The Swinton Handicap Hurdle is run over a distance of two miles at Haydock Park, traditionally at the start of May. This feature race takes place during a mixed national hunt and flat racing card.
The race was established in 1978 and at one time was the fourth most lucrative National Hunt race in the UK after the Grand National, Cheltenham Gold Cup and Champion Hurdle.
The Swinton Handicap Hurdle is now the first major prize of the season, as opposed to the last one and more recently successes for Intersky Falcon (2002) and Macs Joy (2004) have shown this prestigious race acting as a valuable stepping stone to greater things when jump racing resumes “proper” in the autumn.
Here’s a look at the trends and statistics of the race over the last ten years.
These figures suggest that it pays to side with the five to seven year old age bracket in this race.
Horses older than eight years old have made the frame just four times in over thirty runners.
You have to go back to 1997 to find a winner older than seven in this race.
Horses with 11st 7lbs or more: 0-0-16
Horses with 11st to 11st 6lb: 3-8-48
Horses with 10st 6lbs to 10st 13lb: 4-12-75
Horses with 10st 5lbs or less: 3-8-54
Horses carrying over 11st 7lbs have a terrible record over the last ten years.
Top weights have also fared poorly with only Eradicate (2011) managing to hump the top weight to victory in recent times.
136 rated or higher: 2-8-63
126-135 rated: 8-18-113
125 rated or lower: 0-4-27
Horses rated between 126-135 have been victorious eight times in the last ten years.
Eradicate (2011) and War Sound (2015) were the only two horses to the rated in the 140’s.
Nine out of ten winners had run in the past fifty days.
Five out of ten winners finished in the first four on their last outing.
Ten out of ten winners had run in eight or fewer handicap hurdles.
Seven out of ten winners had finished in the first six in a graded hurdle that season.
Other notable races
Horses placed in the first five in the Scottish County Hurdle tend to do well.
Horses placed in the first six in the Imperial Cup have a good record.
Horses that ran at one of the Festivals at either Cheltenham, Aintree, Fairyhouse or Ayr.
Philip Hobbs has a good record in this race and saddles Multiculture this year.
Evan Williams won this race in 2013 and 2014 and has to be respected with his spring runners even if they are considered as being outsiders in this event.
Nicky Henderson had the winner in 2010 and 2011 and appears able to train the yard cat to win any race he touches over the last fortnight.
A real mixture of starting prices over the last ten years with five winners priced between 4/1 and 8/1, and five winners priced between 16/1 and 25/1.
John Constable from the Evan Williams yard was running a massive race when falling at the final flight on Grand National day against the very much in-form Chesterfield.
Evan Williams has won two of the past four renewals of this race and the booking of Davy Russell says the yard means business. He must be one for any shortlist.

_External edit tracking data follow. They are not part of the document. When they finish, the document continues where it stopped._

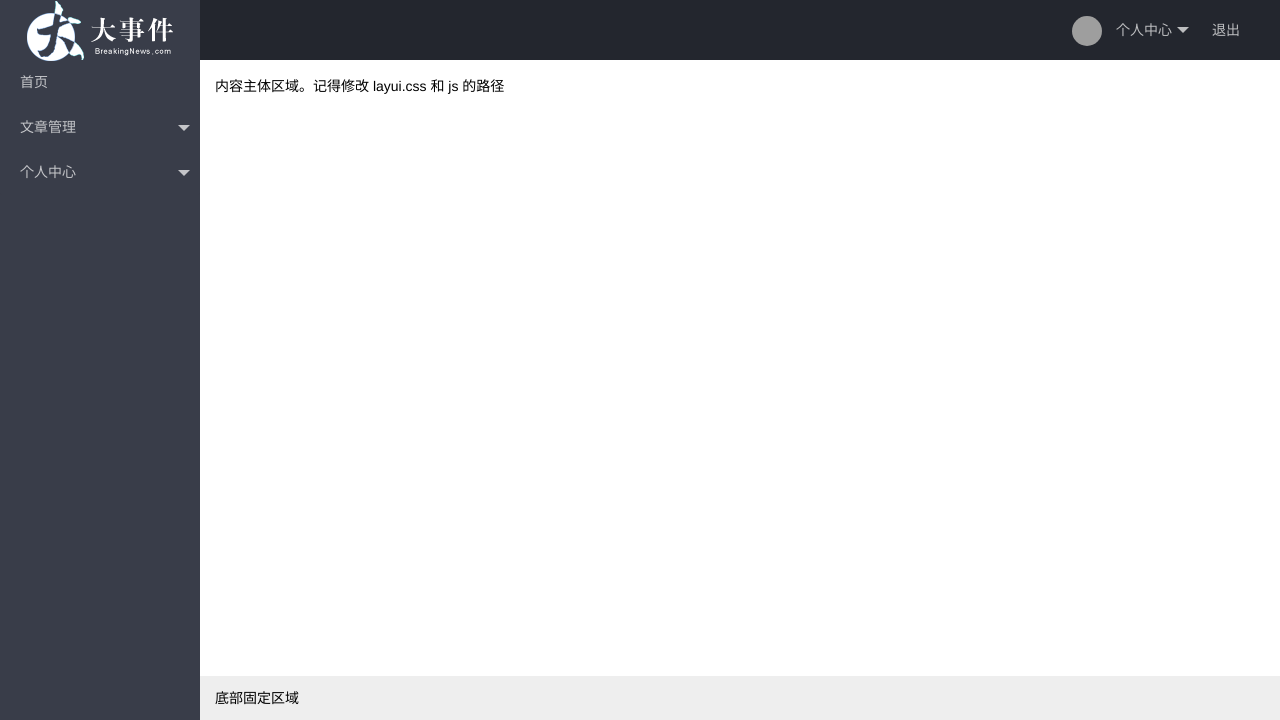
Repository: Yaoshuyi1999/code
Page: index.html
These files come from the project's save history. The page is drawn as it stood at one moment and after a run of saves; the edit follows.
The browser window is 1280 px wide. The pictures show the whole page.
Pictures or frames that could not be fetched are drawn as grey boxes.

Above is the page before, as saved 2022-06-09 16:48:21.

### index.html
<!DOCTYPE html>
<html lang="en">
  <head>
    <meta charset="UTF-8" />
    <meta http-equiv="X-UA-Compatible" content="IE=edge" />
    <meta name="viewport" content="width=device-width, initial-scale=1.0" />
    <title>Document</title>
    <link rel="stylesheet" href="/assets/lib/layui/css/layui.css" />
  </head>
  <body>
    <div class="layui-layout layui-layout-admin">
      <div class="layui-header">
        <div class="layui-logo layui-hide-xs layui-bg-black">
          <img src="/assets/images/logo.png" alt="" />
        </div>

        <ul class="layui-nav layui-layout-right">
          <li class="layui-nav-item layui-hide layui-show-md-inline-block">
            <a href="javascript:;">
              <img
                src="//tva1.sinaimg.cn/crop.0.0.118.118.180/5db11ff4gw1e77d3nqrv8j203b03cweg.jpg"
                class="layui-nav-img"
              />
              个人中心
            </a>
            <dl class="layui-nav-child">
              <dd><a href="">基本资料</a></dd>
              <dd><a href="">更换头像</a></dd>
              <dd><a href="">重置密码</a></dd>
            </dl>
          </li>
          <li class="layui-nav-item" lay-header-event="menuRight" lay-unselect>
            <a href="javascript:;">退出</a>
          </li>
        </ul>
      </div>

      <div class="layui-side layui-bg-black">
        <div class="layui-side-scroll">
            <!-- 左侧导航区域（可配合layui已有的垂直导航） -->
            <ul class="layui-nav layui-nav-tree" lay-filter="test">
                <li class="layui-nav-item"><a href="">首页</a></li>
                <li class="layui-nav-item">
                    <a class="" href="javascript:;">文章管理</a>
                    <dl class="layui-nav-child">
                        <dd><a href="javascript:;">文章类别</a></dd>
                        <dd><a href="javascript:;">文章列表</a></dd>
                        <dd><a href="javascript:;">发布文章</a></dd>
                    </dl>
                </li>
                <li class="layui-nav-item">
                    <a href="javascript:;">个人中心</a>
                    <dl class="layui-nav-child">
                        <dd><a href="javascript:;">基本资料</a></dd>
                        <dd><a href="javascript:;">更换头像</a></dd>
                        <dd><a href="javascript:;">重置密码</a></dd>
                    </dl>
                </li>
            </ul>
        </div>
      </div>

      <div class="layui-body">
        <!-- 内容主体区域 -->
        <div style="padding: 15px">
          内容主体区域。记得修改 layui.css 和 js 的路径
        </div>
      </div>

      <div class="layui-footer">
        <!-- 底部固定区域 -->
        底部固定区域
      </div>
    </div>
    <script src="/assets/lib/layui/layui.all.js"></script>
  </body>
</html>

### assets/css/index.css
.layui-footer {
    text-align: center;
    font-size: 12px;
  }

Loaded but not shown: assets/lib/layui/css/layui.css (library); assets/lib/layui/layui.all.js (library); assets/lib/layui/css/modules/laydate/default/laydate.css (library); assets/lib/layui/css/modules/layer/default/layer.css (library); assets/lib/layui/css/modules/code.css (common file)

After the next 7 saves:
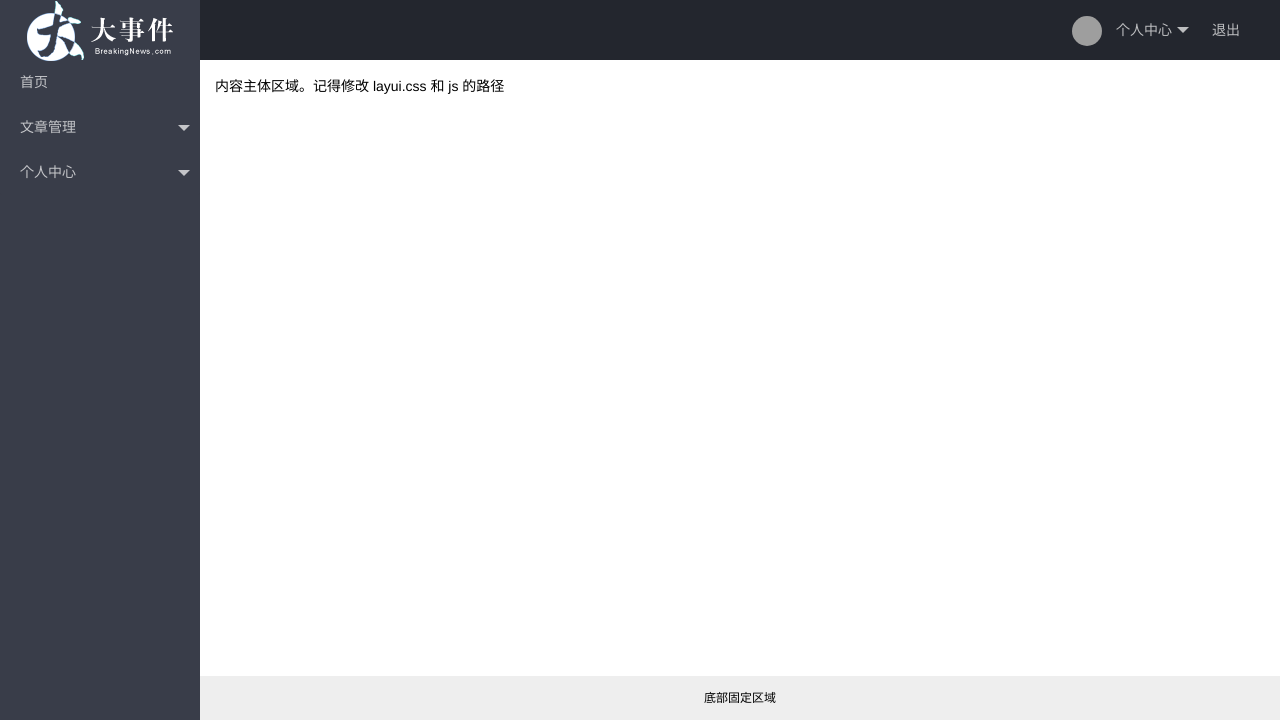
The 7 saves are shown as one change because they came seconds apart.
The last was saved 24 s later.
--- a/index.html
+++ b/index.html
@@ -6,6 +6,7 @@
     <meta name="viewport" content="width=device-width, initial-scale=1.0" />
     <title>Document</title>
     <link rel="stylesheet" href="/assets/lib/layui/css/layui.css" />
+    <link rel="stylesheet" href="/assets/css/index.css">
   </head>
   <body>
     <div class="layui-layout layui-layout-admin">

Mohaayed from the Dan Skelton stable is strongly fancied in certain quarters. He finished seventh in the County Hurdle before coming third in the Scottish Champion Hurdle.
Skelton is in a rich vein of form at the moment and has clocked up double digit winners in just the last fortnight.
Jim Goldie makes the trip down from Scotland to Haydock to run his bang-in-form Great Fighter.
3lb claimer, Callum Bewley has been getting the best out of the seven-year-old in his recent starts and booted him home to win at Perth recently on his way to clinching the northern conditional riders’ title.
Kevin Frost’s Chieftain’s Choice is another prime candidate to be in the mix for this race. His second to Chesterfield at the Aintree Grand National meeting reads well and he showed his wellbeing last time out at Hexham went he went down by just a head.
Selections: Chieftains’ Choice, Mohaayed and John Constable in singles and combination forecast perms.